When a city conducts a regional or neighborhood-specific community outreach project, visibility and accessibility must be top priorities. In order to maximize reach and response, a city government must allocate all available resources to this purpose, or else run the risk of an initiative conducted in vain should it fail to reach a significant portion of the population. Such projects are either discarded as an expensive
waste of time, or worse yet published as if reflecting a comprehensive view of citizens opinions. Currently, initiatives in the City of Boston and around the nation (see right) are reaching only a tiny percentage of the population affected by a planning process. This may be considered passable in today’s City Halls, yet it is a fundamental failure. Design charrettes and “brown-bag sessions” that are part of these planning processes are often attended only by two or three groups- the suit-clad government officials and their friends, the public meeting regulars whose opinion is heard loud in clear in every meeting and survey, and perhaps a handful of college students of urban planning or architecture. Strikingly missing from engagement events, and likely from surveys and comment periods, are the actual citizens of the area involved.
This is especially true regarding young people and immigrant communities (whose members do not speak English confidently or at all). These groups are most in need of new affordable housing options and most vulnerable to rises in rent. Reaching these groups should be the top priority of community engagement. And in some processes like Go Boston 2030, an effort was made to break the language barrier and to engage with citizens on the street who may not have the established contacts needed to relay input through traditional channels or hear about public meetings. However, whether by lack of knowledge, timidness, or scheduling constraints, the vast majority of young people and recent immigrants do not have their voices heard in even the more accessible initiatives.
Therefore, all resources and funding must directed to designing processes that, above all, prioritize visibility. Posters or billboards on busy pedestrian thoroughfares, ads on the subway, postcards on tables at coffee shops- these types of info sources, visible at all times and seven days a week, must be where a large portion of available funds for design and implementation is spent. Hiring a world-class firm to design a plan compiled from public input is a waste of money if the words of the plan do not reflect the the public’s opinion and if no members of the public are actually reading the plan!

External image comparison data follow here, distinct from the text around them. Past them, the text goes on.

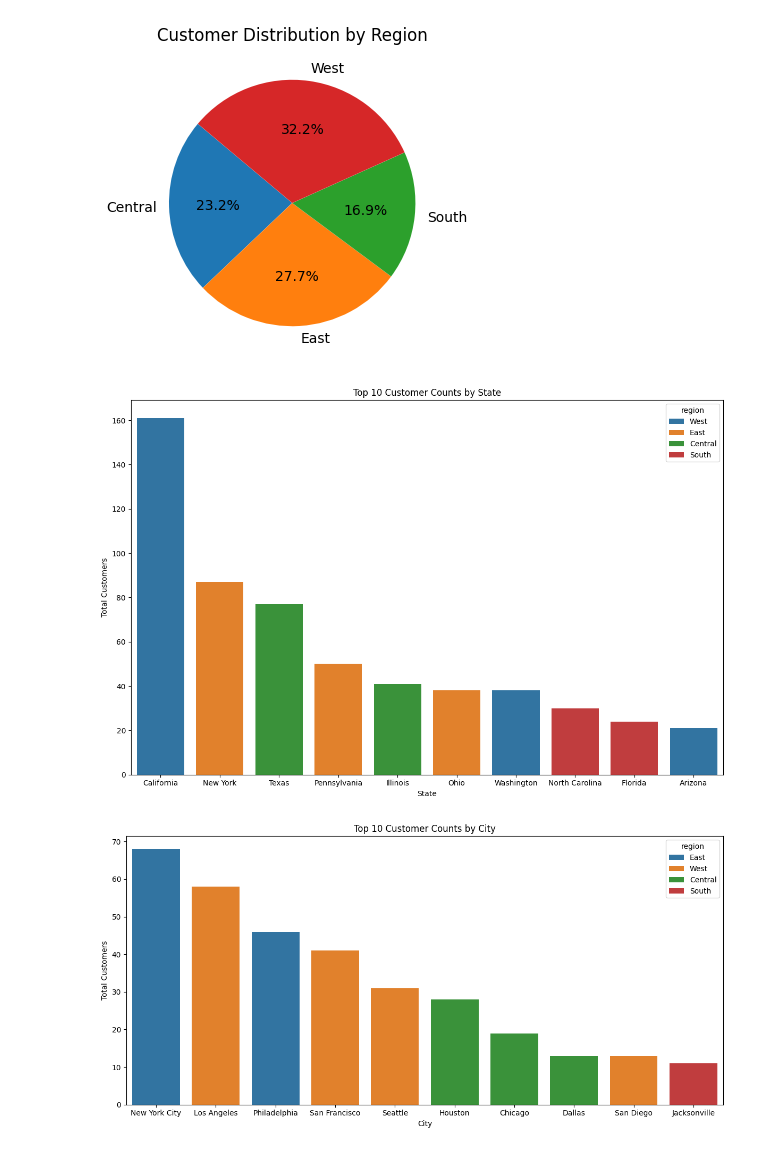
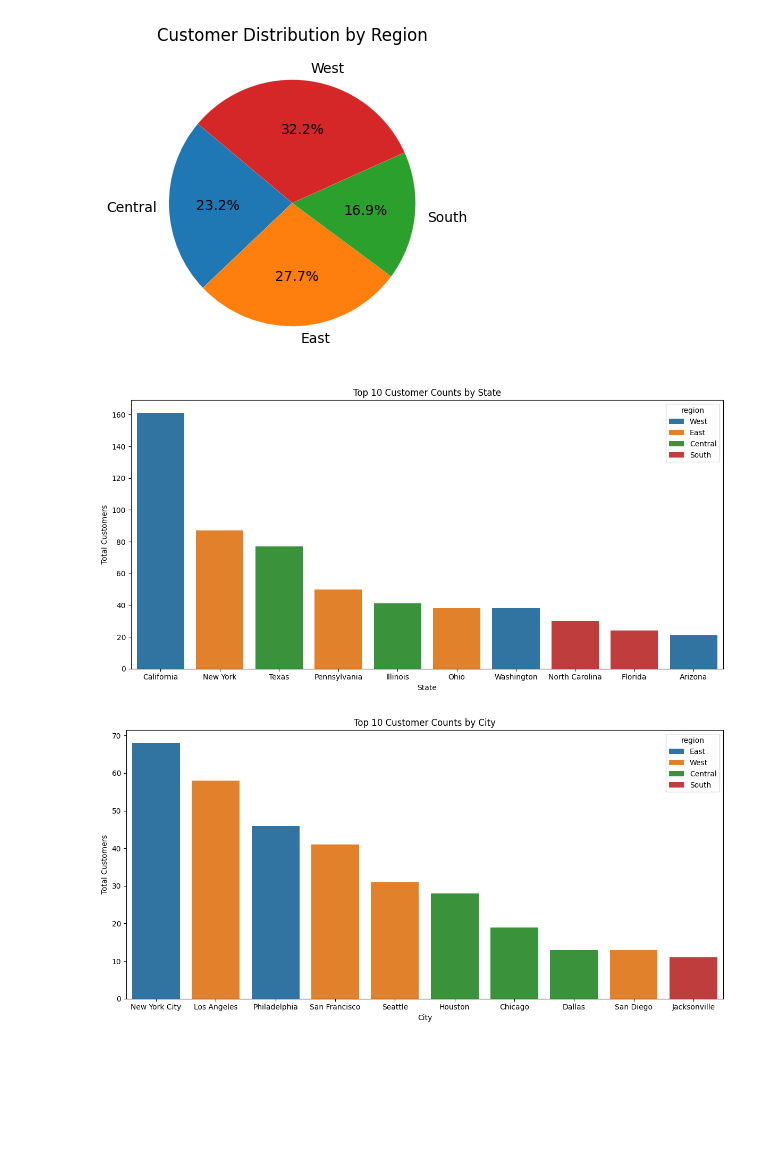
Before and after one commit to markcelemen/sales-performance-dashboard, a Jupyter notebook: eda.ipynb, the cells around one changed output. Cells and saved outputs as stored; diff of their text form; code cells hidden in the pictures; blank space fills up the shorter version.

```diff
--- a/eda.ipynb
+++ b/eda.ipynb
@@ -115,18 +109,18 @@ plt.show()
 # %%
 # state-level / top 10
 state_df = df.groupby(['state', 'region'])['total_customers'].sum().reset_index()
 top_states = state_df.nlargest(10, 'total_customers')
 
-plt.figure(figsize=(12, 8))
+plt.figure(figsize=(12, 6))
 sns.barplot(data=top_states, x='state', y='total_customers', hue='region')
 
 plt.title('Top 10 Customer Counts by State')
 plt.xlabel('State')
 plt.ylabel('Total Customers')
 plt.tight_layout()
 plt.show()
 # %% [output]
-[figure, old version]
+[figure, new version]
 # %%
 # city-level / top 10
 city_df = df.groupby(['city', 'region'])['total_customers'].sum().reset_index()
```
Also changed, not shown: parts of 6 cells of this notebook.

Additionally, engagement processes which remain tedious and unclear (in Boston, most notably the hidden and confusing comment system for proposed development projects) must be easily accessible by text, Twitter, Facebook, and other forms of communication that may be unique to certain communities (like WeChat and Facebook Messenger for Chinese-Americans).
For governments to truly be transparent and cognizant of their citizens questions, comments, and concerns, community outreach programs must permeate the daily routine of those they are meant to reach. Th
is requires in-depth knowledge of local communities, and long-term (not one-time) outreach and advertising efforts. It is much more than a hard to find link on a city website, more than a 6 p.m. public meeting at City Hall, and even more than working with local community institutions. In order to reach the disenfranchised and most vulnerable whose voice must be heard, engagement must be conducted as people are walking down the street to work or to school, while shopping, while eating, at all times. Residents whose voices must be heard above all others (such as young people and recent immigrants) do not have the luxury to attend public meetings or the clout to access traditional feedback channels. Creative engagement systems like those of Go Boston 2030 (see right) are a start. However, for the City to reach its most vulnerable and most often silent, it must be ready to work towards (and be ready to accept) a small-scale yet permanent process as simple as reading a question on the street, scanning a QR code and sending off a quick reply- all without being late to work.